Directions for this task:
Before anything else, copy every record below exactly as it stands.

Excerpted data:
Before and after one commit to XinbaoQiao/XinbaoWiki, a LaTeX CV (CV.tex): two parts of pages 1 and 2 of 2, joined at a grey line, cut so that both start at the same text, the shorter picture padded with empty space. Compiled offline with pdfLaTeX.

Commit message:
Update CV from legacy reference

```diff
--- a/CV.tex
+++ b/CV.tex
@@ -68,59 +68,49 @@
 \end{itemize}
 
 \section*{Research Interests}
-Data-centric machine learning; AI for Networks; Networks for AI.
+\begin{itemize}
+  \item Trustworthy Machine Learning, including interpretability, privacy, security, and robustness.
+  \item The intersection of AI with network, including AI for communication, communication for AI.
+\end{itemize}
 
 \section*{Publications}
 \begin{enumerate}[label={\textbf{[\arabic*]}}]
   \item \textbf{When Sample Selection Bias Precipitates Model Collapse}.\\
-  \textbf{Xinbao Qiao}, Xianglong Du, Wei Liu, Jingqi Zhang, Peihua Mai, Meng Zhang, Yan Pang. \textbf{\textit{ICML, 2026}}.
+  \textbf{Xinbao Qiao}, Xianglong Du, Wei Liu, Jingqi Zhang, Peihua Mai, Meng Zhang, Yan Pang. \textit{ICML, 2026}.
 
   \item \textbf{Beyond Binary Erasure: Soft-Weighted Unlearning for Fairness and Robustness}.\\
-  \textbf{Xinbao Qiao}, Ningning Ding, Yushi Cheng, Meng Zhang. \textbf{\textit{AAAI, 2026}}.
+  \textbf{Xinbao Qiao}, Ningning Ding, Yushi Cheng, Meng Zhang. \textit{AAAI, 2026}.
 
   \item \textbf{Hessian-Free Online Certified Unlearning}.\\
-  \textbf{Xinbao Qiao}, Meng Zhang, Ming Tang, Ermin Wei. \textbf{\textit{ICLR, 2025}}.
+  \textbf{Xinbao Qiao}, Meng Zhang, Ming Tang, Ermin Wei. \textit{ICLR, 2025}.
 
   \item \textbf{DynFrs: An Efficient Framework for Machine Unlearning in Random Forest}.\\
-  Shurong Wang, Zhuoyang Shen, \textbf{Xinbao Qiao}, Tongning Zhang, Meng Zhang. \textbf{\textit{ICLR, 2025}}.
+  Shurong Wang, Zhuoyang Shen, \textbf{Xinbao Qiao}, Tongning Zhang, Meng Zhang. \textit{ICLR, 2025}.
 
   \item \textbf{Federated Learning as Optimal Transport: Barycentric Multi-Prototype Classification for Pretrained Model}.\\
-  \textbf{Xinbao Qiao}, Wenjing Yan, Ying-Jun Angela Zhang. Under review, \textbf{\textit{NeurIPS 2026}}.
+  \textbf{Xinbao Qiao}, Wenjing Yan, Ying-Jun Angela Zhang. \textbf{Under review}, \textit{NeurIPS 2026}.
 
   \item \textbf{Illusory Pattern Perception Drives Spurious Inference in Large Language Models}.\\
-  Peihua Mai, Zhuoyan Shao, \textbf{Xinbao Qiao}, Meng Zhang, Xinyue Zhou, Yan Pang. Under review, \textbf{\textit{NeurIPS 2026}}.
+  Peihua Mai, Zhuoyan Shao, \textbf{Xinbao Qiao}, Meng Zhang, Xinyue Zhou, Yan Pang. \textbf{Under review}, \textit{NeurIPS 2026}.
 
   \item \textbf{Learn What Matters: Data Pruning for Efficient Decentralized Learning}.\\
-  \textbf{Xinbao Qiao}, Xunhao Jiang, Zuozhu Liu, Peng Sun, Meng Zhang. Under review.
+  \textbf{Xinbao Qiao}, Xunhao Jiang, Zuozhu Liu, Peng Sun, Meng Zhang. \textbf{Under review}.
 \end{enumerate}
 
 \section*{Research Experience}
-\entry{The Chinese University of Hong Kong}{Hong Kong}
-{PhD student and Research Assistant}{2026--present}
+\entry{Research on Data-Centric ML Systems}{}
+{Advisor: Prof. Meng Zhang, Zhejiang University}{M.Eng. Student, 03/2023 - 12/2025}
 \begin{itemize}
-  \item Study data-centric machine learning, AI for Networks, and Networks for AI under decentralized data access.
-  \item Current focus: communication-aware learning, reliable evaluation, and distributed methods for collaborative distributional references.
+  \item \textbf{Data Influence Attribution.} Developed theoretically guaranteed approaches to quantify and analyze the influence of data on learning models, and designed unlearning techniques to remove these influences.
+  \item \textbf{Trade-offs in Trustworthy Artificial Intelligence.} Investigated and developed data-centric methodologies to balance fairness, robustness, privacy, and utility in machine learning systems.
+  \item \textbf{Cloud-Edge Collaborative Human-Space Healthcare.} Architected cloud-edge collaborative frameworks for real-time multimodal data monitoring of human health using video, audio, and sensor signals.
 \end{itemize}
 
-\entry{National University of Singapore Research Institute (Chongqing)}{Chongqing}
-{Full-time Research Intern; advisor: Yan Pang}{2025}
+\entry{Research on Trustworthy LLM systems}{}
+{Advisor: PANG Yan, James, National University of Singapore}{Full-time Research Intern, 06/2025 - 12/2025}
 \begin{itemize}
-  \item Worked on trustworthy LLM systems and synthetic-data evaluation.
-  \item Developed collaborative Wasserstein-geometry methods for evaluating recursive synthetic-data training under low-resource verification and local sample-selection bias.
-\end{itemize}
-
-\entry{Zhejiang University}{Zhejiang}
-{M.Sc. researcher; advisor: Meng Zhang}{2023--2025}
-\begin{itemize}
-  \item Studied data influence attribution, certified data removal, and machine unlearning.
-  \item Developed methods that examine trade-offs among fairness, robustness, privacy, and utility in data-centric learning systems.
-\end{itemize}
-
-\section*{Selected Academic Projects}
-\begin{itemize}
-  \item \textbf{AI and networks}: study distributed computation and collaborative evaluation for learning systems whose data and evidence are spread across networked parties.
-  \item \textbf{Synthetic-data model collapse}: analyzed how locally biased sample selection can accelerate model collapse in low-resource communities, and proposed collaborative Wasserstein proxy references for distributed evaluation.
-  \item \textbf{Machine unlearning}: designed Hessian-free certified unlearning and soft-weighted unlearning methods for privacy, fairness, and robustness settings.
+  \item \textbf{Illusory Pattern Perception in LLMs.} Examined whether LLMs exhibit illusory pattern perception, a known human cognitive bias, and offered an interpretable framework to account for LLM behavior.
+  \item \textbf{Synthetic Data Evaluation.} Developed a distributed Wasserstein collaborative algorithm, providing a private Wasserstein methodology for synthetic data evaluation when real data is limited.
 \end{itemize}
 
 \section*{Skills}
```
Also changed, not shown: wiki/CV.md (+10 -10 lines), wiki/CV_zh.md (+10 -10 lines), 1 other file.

Solution to the problem:
Before and after one commit to XinbaoQiao/XinbaoWiki, a LaTeX CV (CV.tex): two parts of pages 1 and 2 of 2, joined at a grey line, cut so that both start at the same text, the shorter picture padded with empty space. Compiled offline with pdfLaTeX.

Commit message:
Update CV from legacy reference

```diff
--- a/CV.tex
+++ b/CV.tex
@@ -68,59 +68,49 @@
 \end{itemize}
 
 \section*{Research Interests}
-Data-centric machine learning; AI for Networks; Networks for AI.
+\begin{itemize}
+  \item Trustworthy Machine Learning, including interpretability, privacy, security, and robustness.
+  \item The intersection of AI with network, including AI for communication, communication for AI.
+\end{itemize}
 
 \section*{Publications}
 \begin{enumerate}[label={\textbf{[\arabic*]}}]
   \item \textbf{When Sample Selection Bias Precipitates Model Collapse}.\\
-  \textbf{Xinbao Qiao}, Xianglong Du, Wei Liu, Jingqi Zhang, Peihua Mai, Meng Zhang, Yan Pang. \textbf{\textit{ICML, 2026}}.
+  \textbf{Xinbao Qiao}, Xianglong Du, Wei Liu, Jingqi Zhang, Peihua Mai, Meng Zhang, Yan Pang. \textit{ICML, 2026}.
 
   \item \textbf{Beyond Binary Erasure: Soft-Weighted Unlearning for Fairness and Robustness}.\\
-  \textbf{Xinbao Qiao}, Ningning Ding, Yushi Cheng, Meng Zhang. \textbf{\textit{AAAI, 2026}}.
+  \textbf{Xinbao Qiao}, Ningning Ding, Yushi Cheng, Meng Zhang. \textit{AAAI, 2026}.
 
   \item \textbf{Hessian-Free Online Certified Unlearning}.\\
-  \textbf{Xinbao Qiao}, Meng Zhang, Ming Tang, Ermin Wei. \textbf{\textit{ICLR, 2025}}.
+  \textbf{Xinbao Qiao}, Meng Zhang, Ming Tang, Ermin Wei. \textit{ICLR, 2025}.
 
   \item \textbf{DynFrs: An Efficient Framework for Machine Unlearning in Random Forest}.\\
-  Shurong Wang, Zhuoyang Shen, \textbf{Xinbao Qiao}, Tongning Zhang, Meng Zhang. \textbf{\textit{ICLR, 2025}}.
+  Shurong Wang, Zhuoyang Shen, \textbf{Xinbao Qiao}, Tongning Zhang, Meng Zhang. \textit{ICLR, 2025}.
 
   \item \textbf{Federated Learning as Optimal Transport: Barycentric Multi-Prototype Classification for Pretrained Model}.\\
-  \textbf{Xinbao Qiao}, Wenjing Yan, Ying-Jun Angela Zhang. Under review, \textbf{\textit{NeurIPS 2026}}.
+  \textbf{Xinbao Qiao}, Wenjing Yan, Ying-Jun Angela Zhang. \textbf{Under review}, \textit{NeurIPS 2026}.
 
   \item \textbf{Illusory Pattern Perception Drives Spurious Inference in Large Language Models}.\\
-  Peihua Mai, Zhuoyan Shao, \textbf{Xinbao Qiao}, Meng Zhang, Xinyue Zhou, Yan Pang. Under review, \textbf{\textit{NeurIPS 2026}}.
+  Peihua Mai, Zhuoyan Shao, \textbf{Xinbao Qiao}, Meng Zhang, Xinyue Zhou, Yan Pang. \textbf{Under review}, \textit{NeurIPS 2026}.
 
   \item \textbf{Learn What Matters: Data Pruning for Efficient Decentralized Learning}.\\
-  \textbf{Xinbao Qiao}, Xunhao Jiang, Zuozhu Liu, Peng Sun, Meng Zhang. Under review.
+  \textbf{Xinbao Qiao}, Xunhao Jiang, Zuozhu Liu, Peng Sun, Meng Zhang. \textbf{Under review}.
 \end{enumerate}
 
 \section*{Research Experience}
-\entry{The Chinese University of Hong Kong}{Hong Kong}
-{PhD student and Research Assistant}{2026--present}
+\entry{Research on Data-Centric ML Systems}{}
+{Advisor: Prof. Meng Zhang, Zhejiang University}{M.Eng. Student, 03/2023 - 12/2025}
 \begin{itemize}
-  \item Study data-centric machine learning, AI for Networks, and Networks for AI under decentralized data access.
-  \item Current focus: communication-aware learning, reliable evaluation, and distributed methods for collaborative distributional references.
+  \item \textbf{Data Influence Attribution.} Developed theoretically guaranteed approaches to quantify and analyze the influence of data on learning models, and designed unlearning techniques to remove these influences.
+  \item \textbf{Trade-offs in Trustworthy Artificial Intelligence.} Investigated and developed data-centric methodologies to balance fairness, robustness, privacy, and utility in machine learning systems.
+  \item \textbf{Cloud-Edge Collaborative Human-Space Healthcare.} Architected cloud-edge collaborative frameworks for real-time multimodal data monitoring of human health using video, audio, and sensor signals.
 \end{itemize}
 
-\entry{National University of Singapore Research Institute (Chongqing)}{Chongqing}
-{Full-time Research Intern; advisor: Yan Pang}{2025}
+\entry{Research on Trustworthy LLM systems}{}
+{Advisor: PANG Yan, James, National University of Singapore}{Full-time Research Intern, 06/2025 - 12/2025}
 \begin{itemize}
-  \item Worked on trustworthy LLM systems and synthetic-data evaluation.
-  \item Developed collaborative Wasserstein-geometry methods for evaluating recursive synthetic-data training under low-resource verification and local sample-selection bias.
-\end{itemize}
-
-\entry{Zhejiang University}{Zhejiang}
-{M.Sc. researcher; advisor: Meng Zhang}{2023--2025}
-\begin{itemize}
-  \item Studied data influence attribution, certified data removal, and machine unlearning.
-  \item Developed methods that examine trade-offs among fairness, robustness, privacy, and utility in data-centric learning systems.
-\end{itemize}
-
-\section*{Selected Academic Projects}
-\begin{itemize}
-  \item \textbf{AI and networks}: study distributed computation and collaborative evaluation for learning systems whose data and evidence are spread across networked parties.
-  \item \textbf{Synthetic-data model collapse}: analyzed how locally biased sample selection can accelerate model collapse in low-resource communities, and proposed collaborative Wasserstein proxy references for distributed evaluation.
-  \item \textbf{Machine unlearning}: designed Hessian-free certified unlearning and soft-weighted unlearning methods for privacy, fairness, and robustness settings.
+  \item \textbf{Illusory Pattern Perception in LLMs.} Examined whether LLMs exhibit illusory pattern perception, a known human cognitive bias, and offered an interpretable framework to account for LLM behavior.
+  \item \textbf{Synthetic Data Evaluation.} Developed a distributed Wasserstein collaborative algorithm, providing a private Wasserstein methodology for synthetic data evaluation when real data is limited.
 \end{itemize}
 
 \section*{Skills}
```
Also changed, not shown: wiki/CV.md (+10 -10 lines), wiki/CV_zh.md (+10 -10 lines), 1 other file.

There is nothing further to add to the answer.